The Cotton Crop Assessment Committee was briefed on Wednesday that Pakistan is anticipated to produce 8.46 million cotton bales this year, owing mostly to improved meteorological conditions over the previous year.
Sindh, which experienced a significant cotton crop loss last year, is anticipated to produce 3.5 million bales this year. Cotton output in Punjab is anticipated to reach 4.5 million bales this year, an increase of 8.5% above last year’s harvest.
The Minister of Food Security and National Research, Syed Fakhr Imam, chaired an evaluation committee meeting and attributed this year’s cotton production to the intervention price, which he said was announced after eight years, and encouraged farmers to invest in the crop management and reap high yields.
This year, the government has set an intervention price of Rs5,000 per 40kg of cotton. Growers from Sindh and Punjab, according to Mr. Imam, applauded the gesture and asked the government to repeat the intervention price for sugarcane and wheat.
The minister informed the gathering that the year 2020 saw 398.6mm of rainfall, which had a catastrophic influence on cotton output, but this year’s rainfall was 78.6mm, which boosted the prospects of total production.
He stressed the need of raising farmer knowledge on contamination control. He claimed that by using appropriate chemical sprays, the quality and quantity of cotton output could be improved. “The government would be proactive in providing excellent seed to farmers,” he added.
Mr. Imam stated that the government did very well in the previous season, with Pakistan having the greatest output in the top five crops, including wheat, with a record production of 27.5 million tonnes. “The administration intends to change cotton production as well, as the PTI government-supported cotton growers in every way,” he added.

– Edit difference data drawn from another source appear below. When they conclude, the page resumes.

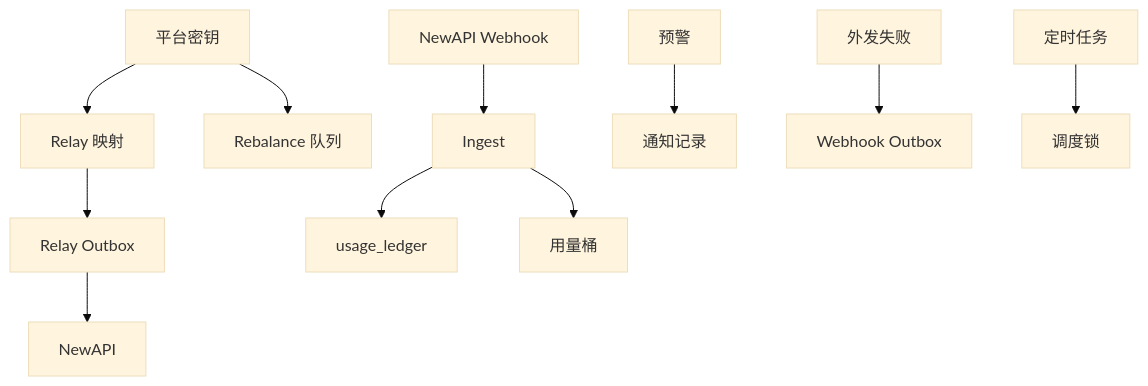
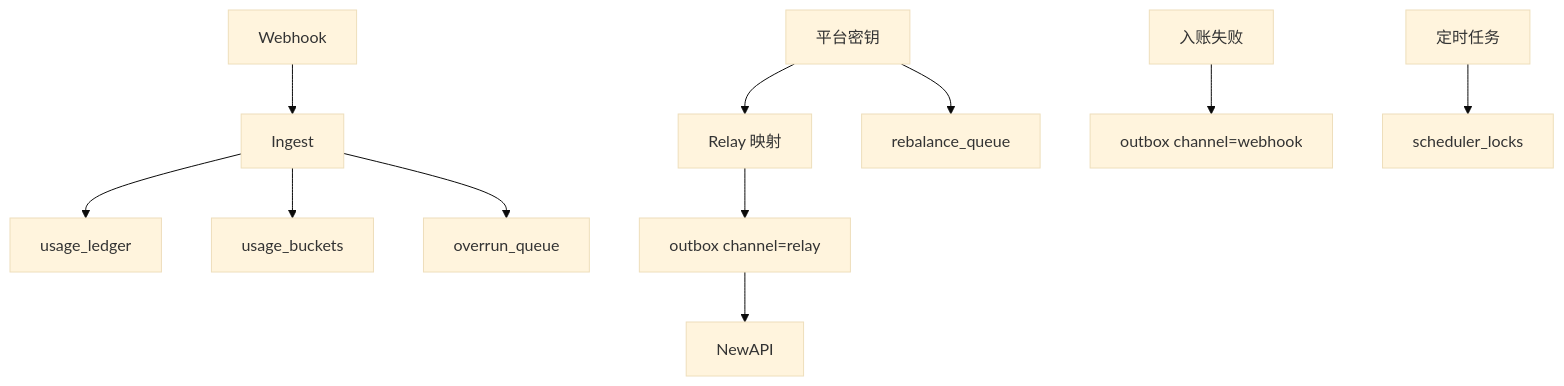
Before and after one commit to quyip8818/mytokenjoy: the ninth of 10 diagrams in docs/Backend-存储架构.md, drawn with Mermaid (base theme). The commit also changed other lines of this file and 132 other files, not shown here.

````diff
--- a/docs/Backend-存储架构.md
+++ b/docs/Backend-存储架构.md
@@ -332,16 +206,15 @@
 ```mermaid
 flowchart TB
   PLK[平台密钥] --> RM[Relay 映射]
-  RM --> RO[Relay Outbox]
-  RO --> NA[NewAPI]
+  RM --> OB[outbox channel=relay]
+  OB --> NA[NewAPI]
 
-  WH[NewAPI Webhook] --> ING[Ingest]
+  WH[Webhook] --> ING[Ingest]
   ING --> UL[usage_ledger]
-  ING --> UB[用量桶]
+  ING --> UB[usage_buckets]
+  FAIL[入账失败] --> OB2[outbox channel=webhook]
 
-  PLK --> RQ[Rebalance 队列]
-  AR[预警] --> NL[通知记录]
-  FAIL[外发失败] --> WO[Webhook Outbox]
-
-  SCH[定时任务] --> LOCK[调度锁]
+  PLK --> RQ[rebalance_queue]
+  ING --> OQ[overrun_queue]
+  SCH[定时任务] --> LOCK[scheduler_locks]
 ```
````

He stated that there was a need for a paradigm change in cotton crop output because it was one of the key elements of production in the domestic sector. “Smallholders will only be able to cultivate wheat if quality inputs are available on time and within farmers’ reach,” he added.